Mother Nature is going to extremes. Blue skies, instead of our usual pre-4th mists; high temperatures, and a semi-drought browning lawns; and a low tide thanks to the full moon and the solstice lining up nicely. What do islanders do? Well, many get outside to watch it all go by, with proper protections, of course – then sneak back inside.
These are things covered in this blog before, but each on its own because temperatures and tides don’t care about each other. This weekend is different.
Pick the right time to meet the tide and it can be a long walk from the shoreline. Measure it in fractions (or more) of a mile and make the task easier than trying to guess the number of feet involved. In the summer the low tides tend to happen around noon. It’s a different experience in winter when the low tides hit minimum near midnight. The weather usually isn’t very cooperative then, either.
This summer’s low tide was enough to lengthen the commute for many creatures like crabs who follow that tide line because that’s where they can safely feed. The birds count on that cycle with the fish, too. Unfortunately for some that rely on the water, Whidbey’s broad tidelands can strand them in the sunshine.
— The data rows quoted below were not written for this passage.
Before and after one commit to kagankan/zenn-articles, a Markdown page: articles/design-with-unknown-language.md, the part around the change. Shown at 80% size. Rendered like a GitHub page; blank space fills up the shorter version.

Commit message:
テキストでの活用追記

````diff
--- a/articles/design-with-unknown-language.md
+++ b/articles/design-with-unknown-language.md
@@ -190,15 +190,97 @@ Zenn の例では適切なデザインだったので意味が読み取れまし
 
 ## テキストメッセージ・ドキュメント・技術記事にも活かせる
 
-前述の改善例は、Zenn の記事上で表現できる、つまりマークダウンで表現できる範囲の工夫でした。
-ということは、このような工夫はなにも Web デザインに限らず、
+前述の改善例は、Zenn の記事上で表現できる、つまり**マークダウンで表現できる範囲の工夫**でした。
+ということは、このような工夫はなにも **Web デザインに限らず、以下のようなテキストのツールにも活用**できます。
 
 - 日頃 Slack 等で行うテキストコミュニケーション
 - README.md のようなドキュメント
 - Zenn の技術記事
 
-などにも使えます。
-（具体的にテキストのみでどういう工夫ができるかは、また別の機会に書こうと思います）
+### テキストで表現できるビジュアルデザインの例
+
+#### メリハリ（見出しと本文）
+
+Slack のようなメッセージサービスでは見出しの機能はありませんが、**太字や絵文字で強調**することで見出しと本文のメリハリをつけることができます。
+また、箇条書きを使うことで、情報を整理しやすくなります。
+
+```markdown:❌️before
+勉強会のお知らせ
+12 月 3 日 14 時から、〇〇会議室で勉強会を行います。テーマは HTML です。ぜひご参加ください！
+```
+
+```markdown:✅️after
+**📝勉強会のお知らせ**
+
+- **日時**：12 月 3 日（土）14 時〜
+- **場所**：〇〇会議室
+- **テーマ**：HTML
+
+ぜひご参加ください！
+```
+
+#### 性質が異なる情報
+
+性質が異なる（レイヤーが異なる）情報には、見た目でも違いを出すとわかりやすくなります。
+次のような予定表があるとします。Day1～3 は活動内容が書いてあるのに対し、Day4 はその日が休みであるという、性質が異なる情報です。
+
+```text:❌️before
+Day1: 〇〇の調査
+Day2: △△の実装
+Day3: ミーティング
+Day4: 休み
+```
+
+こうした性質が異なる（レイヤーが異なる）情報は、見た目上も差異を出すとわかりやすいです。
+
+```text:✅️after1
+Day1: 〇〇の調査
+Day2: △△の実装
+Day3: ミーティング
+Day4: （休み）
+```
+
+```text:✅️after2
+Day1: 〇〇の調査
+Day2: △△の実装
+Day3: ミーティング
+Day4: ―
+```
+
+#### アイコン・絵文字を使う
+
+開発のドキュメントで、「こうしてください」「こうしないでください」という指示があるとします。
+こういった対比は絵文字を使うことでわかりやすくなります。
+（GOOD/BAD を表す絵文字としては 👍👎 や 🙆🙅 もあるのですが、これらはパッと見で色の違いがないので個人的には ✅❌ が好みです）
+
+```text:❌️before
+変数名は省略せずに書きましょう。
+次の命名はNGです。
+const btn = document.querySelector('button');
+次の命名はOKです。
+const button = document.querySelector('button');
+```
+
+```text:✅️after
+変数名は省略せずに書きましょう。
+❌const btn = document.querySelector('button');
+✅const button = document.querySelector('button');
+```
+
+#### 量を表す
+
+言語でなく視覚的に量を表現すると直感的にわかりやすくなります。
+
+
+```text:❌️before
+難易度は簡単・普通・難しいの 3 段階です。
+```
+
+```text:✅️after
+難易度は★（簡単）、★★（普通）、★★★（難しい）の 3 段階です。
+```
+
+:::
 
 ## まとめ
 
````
There they sit hoping the water returns before the sea gulls notice them. Nature balances. Fortunately, tidelands are rarely totally flat, so shallow stretches trap water, too. Don’t be surprised if your footsteps along the edge startle schools of anxious animals splashing for cover in the eel grass.
Wandering the tidelands can be entertaining, just remember to watch the clock if a rising tide could cut you off from your otherwise dry return. Swimming does happen. Getting stuck in the mud happens, too; so be careful about where you step and how you pick your path.
Also around noon the temperatures rise; but they don’t peak until a few hours later. This year comes with a temperature alert. Some places over the next few days are expected to reach records. Over the next few days parts of the region will be under Excessive Heat Watches. Surprisingly to some, that’s true for Seattle, but not for Whidbey. Islands in the Salish Sea are surrounded by natural air conditioners. The air may be in the 80s or 90s, but the water is resolutely near 50F. Plunge your toes in that! That also means the mainland can be 10F degrees hotter, or from a different perspective, the islands can be 10F cooler. Closer to the water is best. Get far enough inland and the heat returns.
With so few hot days there are very few air conditioners, except for the heat pumps which seem to make the switch from heat to cool simple. A mix can be nice, sit inside in a house with as much shade as possible, even if you have to install it with blinds and awnings; then wander around in the light and the warmth, with the right hat, clothes, sunblock and whatever you need.
Regardless of the tides or the temperature, don’t be surprised to see the kids not waiting for the lowest low tides or the optimum balance of shade and sun. They just run. It’s a good thing parents were invented, too.